## Exercise
Exclude all images and print the entries below exactly.

## Data to use
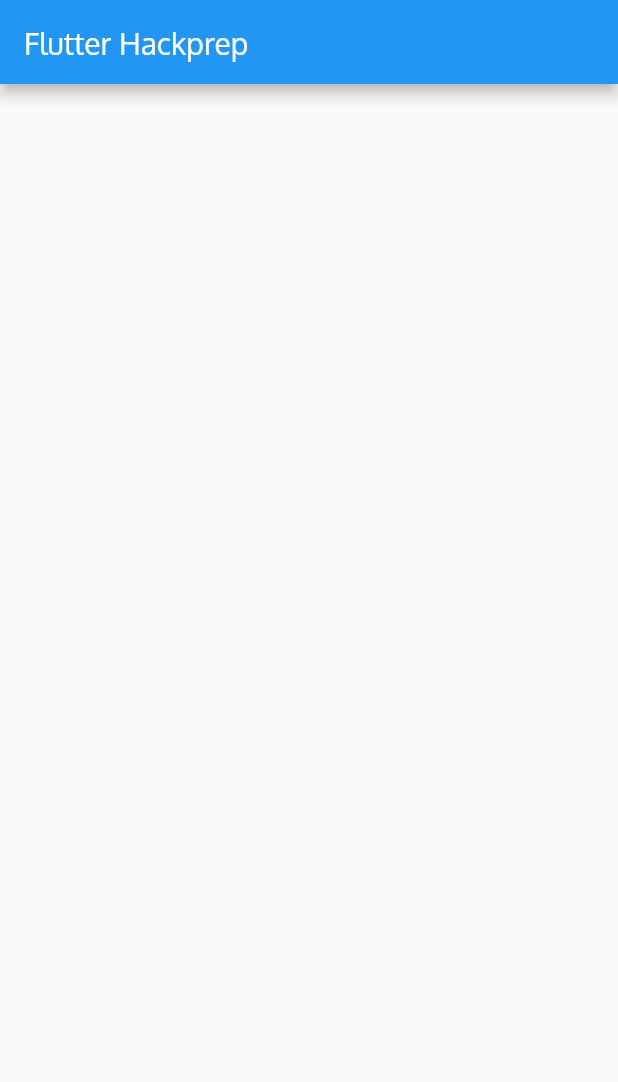
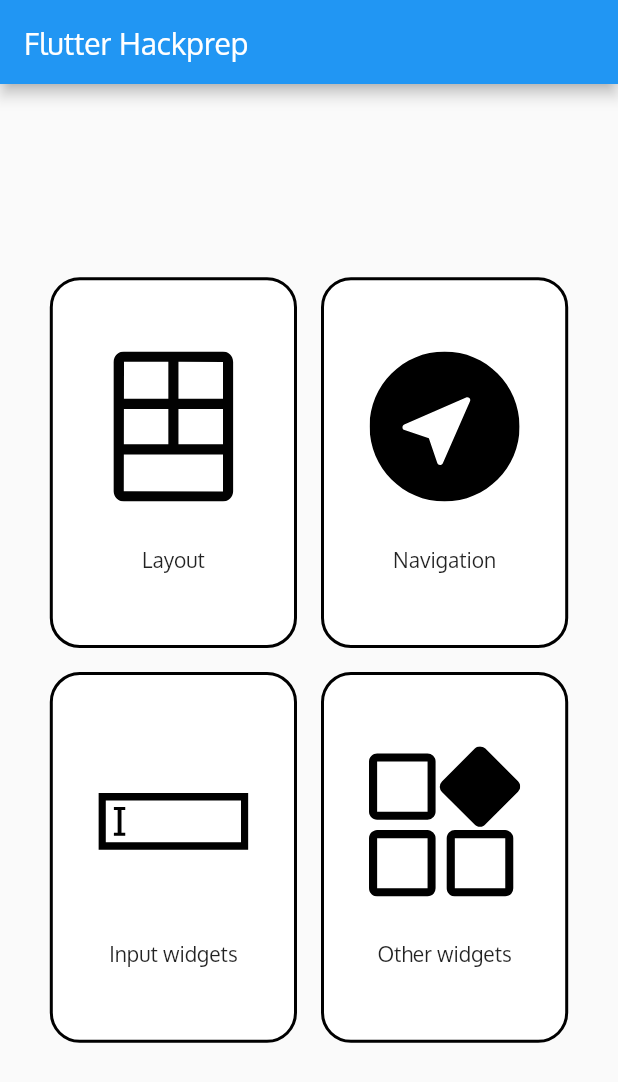
Before and after one commit to AdithyaSanyal/HackPrep-Flutter, a Flutter app: the screen it shows after launch, on a phone screen of 412 x 824 dp. Shown: the top 1082 px of the screen. Run offline on Flutter 3.47's test engine with Material 2 defaults, Android fonts, the phone set to English and light mode, and no system bars; our stand-ins replace flutter_svg.

Commit message:
Home Page

```diff
--- a/lib/home.dart
+++ b/lib/home.dart
@@ -1,6 +1,7 @@
 // ignore_for_file: prefer_const_constructors
 
 import 'package:flutter/material.dart';
+import 'package:flutter_svg/flutter_svg.dart';
 
 class MyHomePage extends StatefulWidget {
   const MyHomePage({Key? key}) : super(key: key);
@@ -16,6 +17,126 @@ class _MyHomePageState extends State<MyHomePage> {
       appBar: AppBar(
         title: Text('Flutter Hackprep'),
       ),
+      body: Padding(
+        padding: const EdgeInsets.all(8.0),
+        child: Column(
+          mainAxisAlignment: MainAxisAlignment.center,
+          children: [
+            Row(
+              mainAxisAlignment: MainAxisAlignment.center,
+              children: const [
+                HomeCard(
+                    pic: 'assets/layout.svg',
+                    title: 'Layout',
+                    route: '/layout'),
+                HomeCard(
+                  pic: 'assets/navigation.svg',
+                  title: 'Navigation',
+                  route: '/navigation',
+                ),
+                // Padding(
+                //   padding: const EdgeInsets.all(8.0),
+                //   child: Container(
+                //     color: Colors.red,
+                //     height: 200,
+                //     width: 200,
+                //     child: Column(
+                //       children: [
+                //         SvgPicture.asset('assets/layout.svg', height: 100),
+                //       ],
+                //     ),
+                //   ),
+                // ),
+              ],
+            ),
+            Row(
+              mainAxisAlignment: MainAxisAlignment.center,
+              children: const [
+                HomeCard(
+                  pic: 'assets/input.svg',
+                  title: 'Input widgets',
+                  route: '/input',
+                ),
+                HomeCard(
+                  pic: 'assets/widget.svg',
+                  title: 'Other widgets',
+                  route: '/basic',
+                ),
+                // Padding(
+                //   padding: const EdgeInsets.all(8.0),
+                //   child: Container(
+                //     color: Colors.yellow,
+                //     height: 200,
+                //     width: 200,
+                //     child: Column(
+                //       children: [
+                //         SvgPicture.asset('assets/input.svg', height: 100),
+                //       ],
+                //     ),
+                //   ),
+                // ),
+                // Padding(
+                //   padding: const EdgeInsets.all(8.0),
+                //   child: Container(
+                //     color: Colors.blue,
+                //     height: 200,
+                //     width: 200,
+                //     child: Column(
+                //       children: [
+                //         SvgPicture.asset('assets/widget.svg', height: 100),
+                //       ],
+                //     ),
+                //   ),
+                // ),
+              ],
+            ),
+          ],
+        ),
+      ),
     );
   }
 }
+
+
+class HomeCard extends StatefulWidget {
+  final String pic;
+  final String title;
+  final String route;
+  const HomeCard(
+      {Key? key, required this.pic, required this.title, required this.route})
+      : super(key: key);
+
+  @override
+  State<HomeCard> createState() => _HomeCardState();
+}
+
+class _HomeCardState extends State<HomeCard> {
+  @override
+  Widget build(BuildContext context) {
+    return Padding(
+      padding: const EdgeInsets.all(8.0),
+      child: GestureDetector(
+        onTap: () {
+          Navigator.of(context).pushNamed(widget.route);
+        },
+        child: Container(
+          decoration: BoxDecoration(
+            border: Border.all(color: Colors.black, width: 2),
+            color: Colors.white,
+            borderRadius: BorderRadius.circular(20),
+          ),
+          height: MediaQuery.of(context).size.height * 0.3,
+          width: MediaQuery.of(context).size.width * 0.4,
+          child: Column(
+            mainAxisAlignment: MainAxisAlignment.center,
+            children: [
+              SvgPicture.asset(widget.pic, height: 100),
+              const SizedBox(height: 30),
+              Text(widget.title)
+            ],
+          ),
+        ),
+      ),
+    );
+  }
+}
```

## Exercise solution
Before and after one commit to AdithyaSanyal/HackPrep-Flutter, a Flutter app: the screen it shows after launch, on a phone screen of 412 x 824 dp. Shown: the top 1082 px of the screen. Run offline on Flutter 3.47's test engine with Material 2 defaults, Android fonts, the phone set to English and light mode, and no system bars; our stand-ins replace flutter_svg.

Commit message:
Home Page

```diff
--- a/lib/home.dart
+++ b/lib/home.dart
@@ -1,6 +1,7 @@
 // ignore_for_file: prefer_const_constructors
 
 import 'package:flutter/material.dart';
+import 'package:flutter_svg/flutter_svg.dart';
 
 class MyHomePage extends StatefulWidget {
   const MyHomePage({Key? key}) : super(key: key);
@@ -16,6 +17,126 @@ class _MyHomePageState extends State<MyHomePage> {
       appBar: AppBar(
         title: Text('Flutter Hackprep'),
       ),
+      body: Padding(
+        padding: const EdgeInsets.all(8.0),
+        child: Column(
+          mainAxisAlignment: MainAxisAlignment.center,
+          children: [
+            Row(
+              mainAxisAlignment: MainAxisAlignment.center,
+              children: const [
+                HomeCard(
+                    pic: 'assets/layout.svg',
+                    title: 'Layout',
+                    route: '/layout'),
+                HomeCard(
+                  pic: 'assets/navigation.svg',
+                  title: 'Navigation',
+                  route: '/navigation',
+                ),
+                // Padding(
+                //   padding: const EdgeInsets.all(8.0),
+                //   child: Container(
+                //     color: Colors.red,
+                //     height: 200,
+                //     width: 200,
+                //     child: Column(
+                //       children: [
+                //         SvgPicture.asset('assets/layout.svg', height: 100),
+                //       ],
+                //     ),
+                //   ),
+                // ),
+              ],
+            ),
+            Row(
+              mainAxisAlignment: MainAxisAlignment.center,
+              children: const [
+                HomeCard(
+                  pic: 'assets/input.svg',
+                  title: 'Input widgets',
+                  route: '/input',
+                ),
+                HomeCard(
+                  pic: 'assets/widget.svg',
+                  title: 'Other widgets',
+                  route: '/basic',
+                ),
+                // Padding(
+                //   padding: const EdgeInsets.all(8.0),
+                //   child: Container(
+                //     color: Colors.yellow,
+                //     height: 200,
+                //     width: 200,
+                //     child: Column(
+                //       children: [
+                //         SvgPicture.asset('assets/input.svg', height: 100),
+                //       ],
+                //     ),
+                //   ),
+                // ),
+                // Padding(
+                //   padding: const EdgeInsets.all(8.0),
+                //   child: Container(
+                //     color: Colors.blue,
+                //     height: 200,
+                //     width: 200,
+                //     child: Column(
+                //       children: [
+                //         SvgPicture.asset('assets/widget.svg', height: 100),
+                //       ],
+                //     ),
+                //   ),
+                // ),
+              ],
+            ),
+          ],
+        ),
+      ),
     );
   }
 }
+
+
+class HomeCard extends StatefulWidget {
+  final String pic;
+  final String title;
+  final String route;
+  const HomeCard(
+      {Key? key, required this.pic, required this.title, required this.route})
+      : super(key: key);
+
+  @override
+  State<HomeCard> createState() => _HomeCardState();
+}
+
+class _HomeCardState extends State<HomeCard> {
+  @override
+  Widget build(BuildContext context) {
+    return Padding(
+      padding: const EdgeInsets.all(8.0),
+      child: GestureDetector(
+        onTap: () {
+          Navigator.of(context).pushNamed(widget.route);
+        },
+        child: Container(
+          decoration: BoxDecoration(
+            border: Border.all(color: Colors.black, width: 2),
+            color: Colors.white,
+            borderRadius: BorderRadius.circular(20),
+          ),
+          height: MediaQuery.of(context).size.height * 0.3,
+          width: MediaQuery.of(context).size.width * 0.4,
+          child: Column(
+            mainAxisAlignment: MainAxisAlignment.center,
+            children: [
+              SvgPicture.asset(widget.pic, height: 100),
+              const SizedBox(height: 30),
+              Text(widget.title)
+            ],
+          ),
+        ),
+      ),
+    );
+  }
+}
```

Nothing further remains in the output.